Weiss is representing them in their attempt to seek asylum.
"They're here fighting for their lives in immigration proceedings," Weiss said.
Now that Title 42 has ended, migrants would have to seek asylum in another country before applying in the U.S.
While that federal restriction is fought in court, Weiss said it's Florida's immigration laws that have his attention.
"Do they have to pick up where they've been living for over 10 years, undocumented, without any status and go to another state after forming a life in Florida?" Weiss asked. "And being good 'non-citizens,' that's what I find more disconcerting than what's going on with the border."
DeSantis has made immigration reform a priority with the passage of recent bills in Tallahassee, saying the White House has failed at securing America's borders.
"Where is this president's energy?" DeSantis said during the bill signing ceremony in Jackson on Wednesday. "Where is his vigor? Where is his commitment to the cause? He's just sitting around doing nothing…"
Weiss' client said living in the U.S. means giving his family a new chance in life.

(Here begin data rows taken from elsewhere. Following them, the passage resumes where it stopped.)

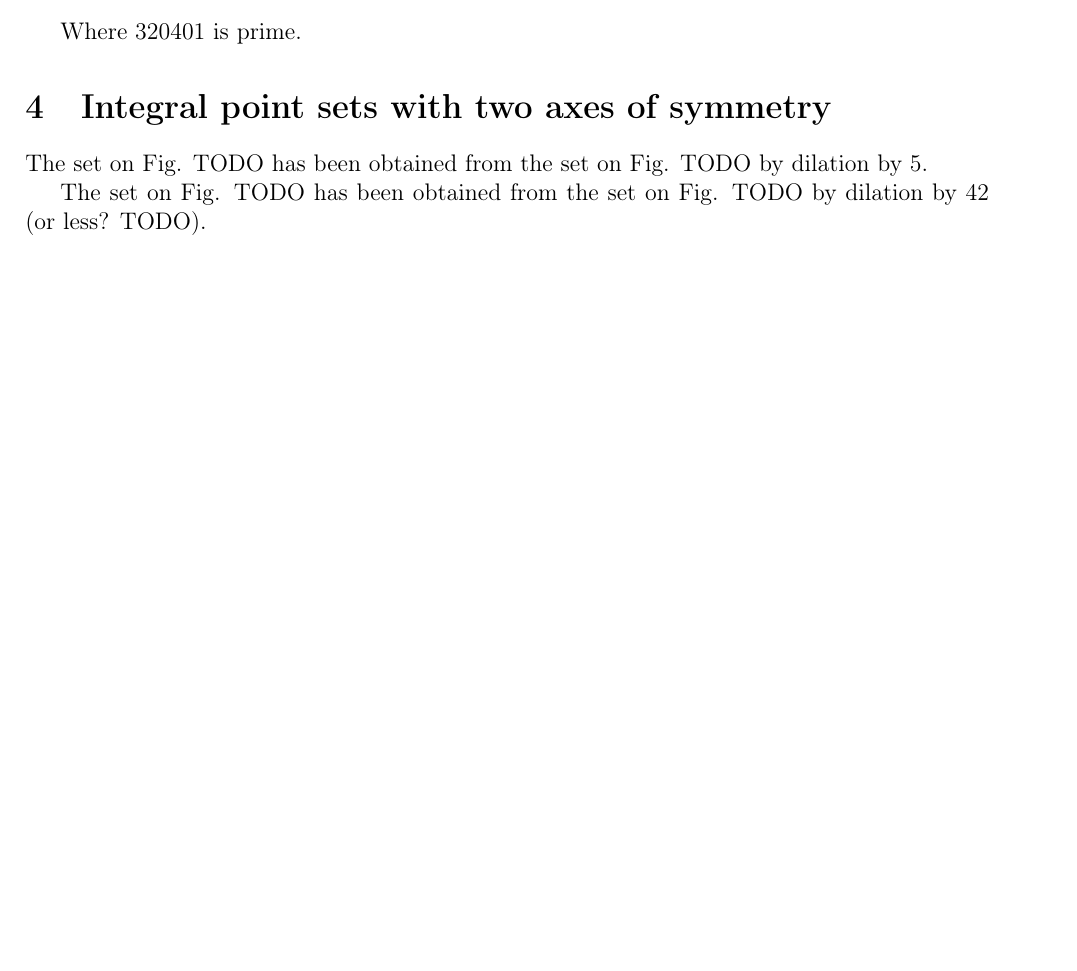
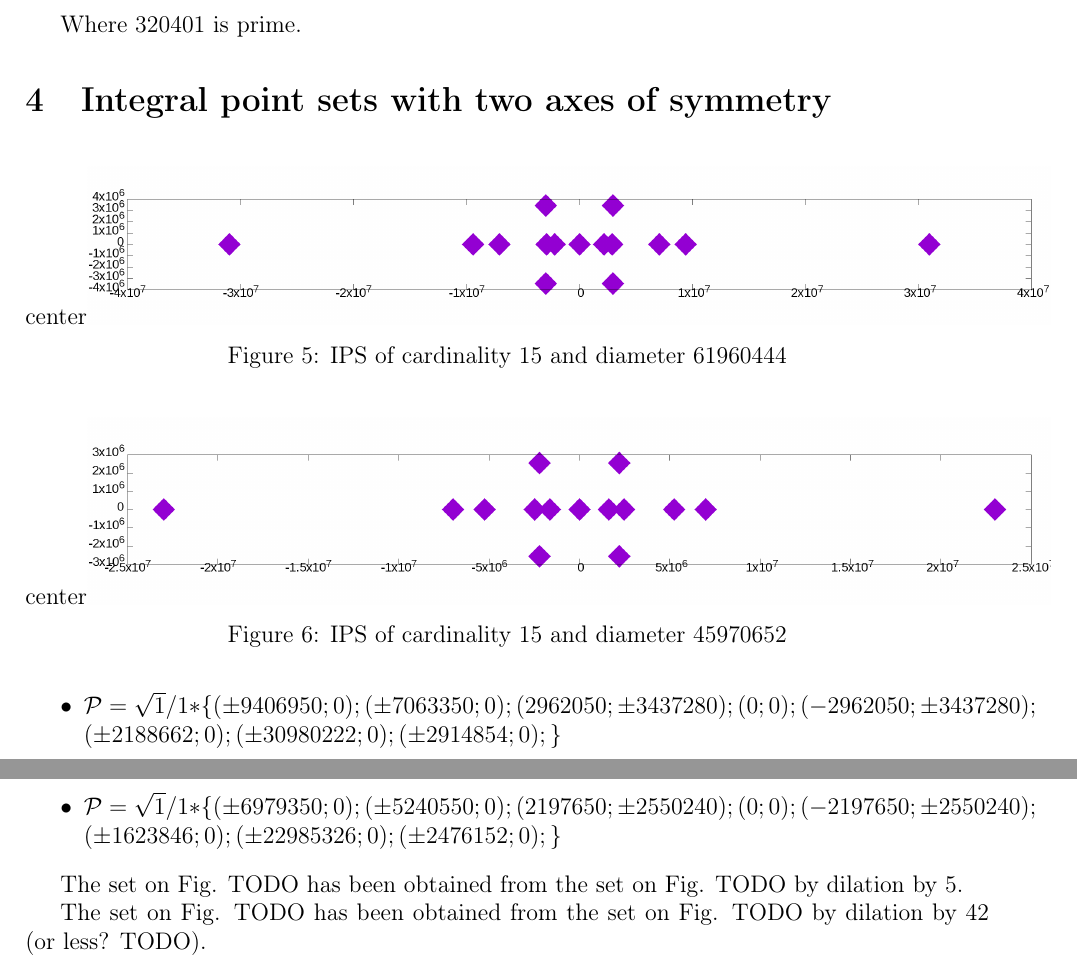
Before and after one commit to nickkolok/sct-statya, a LaTeX problem sheet (AvdMomZvolA_examples/ips_examples.tex): part of page 4 of 5 before the commit and two parts of pages 4 and 5 of 6 after it, the two joined at a grey line, cut so that both start at the same text, the shorter picture padded with empty space. Compiled offline with pdfLaTeX.

Commit message:
Системы с 2мя осями симметрии

```diff
--- a/AvdMomZvolA_examples/ips_examples.tex
+++ b/AvdMomZvolA_examples/ips_examples.tex
@@ -359,6 +359,44 @@ Where 320401 is prime.
 
 \section{Integral point sets with two axes of symmetry}
 
+\begin{figure}[h!]
+center{\includegraphics[width=1\linewidth]{./img/15_61960444_1_other.png}}
+\parbox{1\linewidth}{\caption{IPS of cardinality 15 and diameter 61960444}
+\label{15_61960444_1.png}}
+\end{figure}
+
+\begin{figure}[h!]
+center{\includegraphics[width=1\linewidth]{./img/15_45970652_1_other.png}}
+\parbox{1\linewidth}{\caption{IPS of cardinality 15 and diameter 45970652}
+\label{15_45970652_1.png}}
+\end{figure}
+
+\begin{itemize}
+\item
+$\mathcal{P}=\sqrt{1}/1*\{
+( \pm9406950 ; 0);
+( \pm7063350 ; 0);
+( 2962050 ; \pm3437280);
+( 0 ; 0);
+( -2962050 ; \pm3437280);\\
+( \pm2188662 ; 0);
+( \pm30980222 ; 0);
+( \pm2914854 ; 0);
+\}$
+
+\item
+$\mathcal{P}=\sqrt{1}/1*\{
+( \pm6979350 ; 0);
+( \pm5240550 ; 0);
+( 2197650 ; \pm2550240);
+( 0 ; 0);
+( -2197650 ; \pm2550240);\\
+( \pm1623846 ; 0);
+( \pm22985326 ; 0);
+( \pm2476152 ; 0);
+\}$
+\end{itemize}
+
 %TODO:
 
 %TODO: 11_14450_1_8693fad981c82dc92d7c9365bcb9945e
```
Also changed, not shown: AvdMomZvolA_examples/img/15_45970652_1_other.png (added), AvdMomZvolA_examples/img/15_61960444_1_other.png (added).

"I feel so happy to be in this country, here in Florida," the man from Honduras said. "It's a good place to live."